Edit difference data
· · · · ·
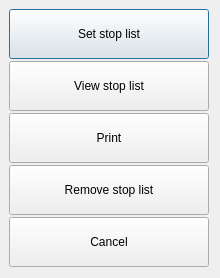
This is Waiter/dlgstoplistoption.ui in End1-1/Cafe5 as Qt 5 draws it before an edit. The edited form follows.
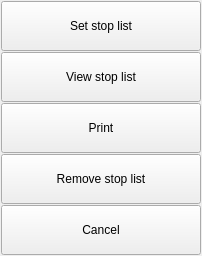
This is the edited form.

```diff
--- a/Waiter/dlgstoplistoption.ui
+++ b/Waiter/dlgstoplistoption.ui
@@ -6,8 +6,8 @@
    <rect>
     <x>0</x>
     <y>0</y>
-    <width>218</width>
-    <height>276</height>
+    <width>202</width>
+    <height>256</height>
    </rect>
   </property>
   <property name="windowTitle">
@@ -15,16 +15,22 @@
   </property>
   <layout class="QVBoxLayout" name="verticalLayout">
    <property name="spacing">
-    <number>2</number>
+    <number>1</number>
    </property>
    <property name="leftMargin">
-    <number>9</number>
+    <number>1</number>
    </property>
    <property name="topMargin">
-    <number>9</number>
+    <number>1</number>
+   </property>
+   <property name="rightMargin">
+    <number>1</number>
+   </property>
+   <property name="bottomMargin">
+    <number>1</number>
    </property>
    <item>
-    <widget class="QPushButton" name="btnSetStoplist">
+    <widget class="QToolButton" name="btnSetStoplist">
      <property name="sizePolicy">
       <sizepolicy hsizetype="Minimum" vsizetype="Minimum">
        <horstretch>0</horstretch>
@@ -43,7 +49,7 @@
     </widget>
    </item>
    <item>
-    <widget class="QPushButton" name="btnViewStopList">
+    <widget class="QToolButton" name="btnViewStopList">
      <property name="sizePolicy">
       <sizepolicy hsizetype="Minimum" vsizetype="Minimum">
        <horstretch>0</horstretch>
@@ -62,7 +68,7 @@
     </widget>
    </item>
    <item>
-    <widget class="QPushButton" name="btnPrintStoplist">
+    <widget class="QToolButton" name="btnPrintStoplist">
      <property name="sizePolicy">
       <sizepolicy hsizetype="Minimum" vsizetype="Minimum">
        <horstretch>0</horstretch>
@@ -81,7 +87,7 @@
     </widget>
    </item>
    <item>
-    <widget class="QPushButton" name="btnClearStopList">
+    <widget class="QToolButton" name="btnClearStopList">
      <property name="sizePolicy">
       <sizepolicy hsizetype="Minimum" vsizetype="Minimum">
        <horstretch>0</horstretch>
@@ -100,7 +106,7 @@
     </widget>
    </item>
    <item>
-    <widget class="QPushButton" name="btnCancel">
+    <widget class="QToolButton" name="btnCancel">
      <property name="sizePolicy">
       <sizepolicy hsizetype="Minimum" vsizetype="Minimum">
        <horstretch>0</horstretch>
```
· · · · ·
▶ [Work item]
In which lines of the records does the word "Waiter" appear? Copy each of them.

▶ [Completed exercise]
This is Waiter/dlgstoplistoption.ui in End1-1/Cafe5 as Qt 5 draws it before an edit. The edited form follows.
--- a/Waiter/dlgstoplistoption.ui
+++ b/Waiter/dlgstoplistoption.ui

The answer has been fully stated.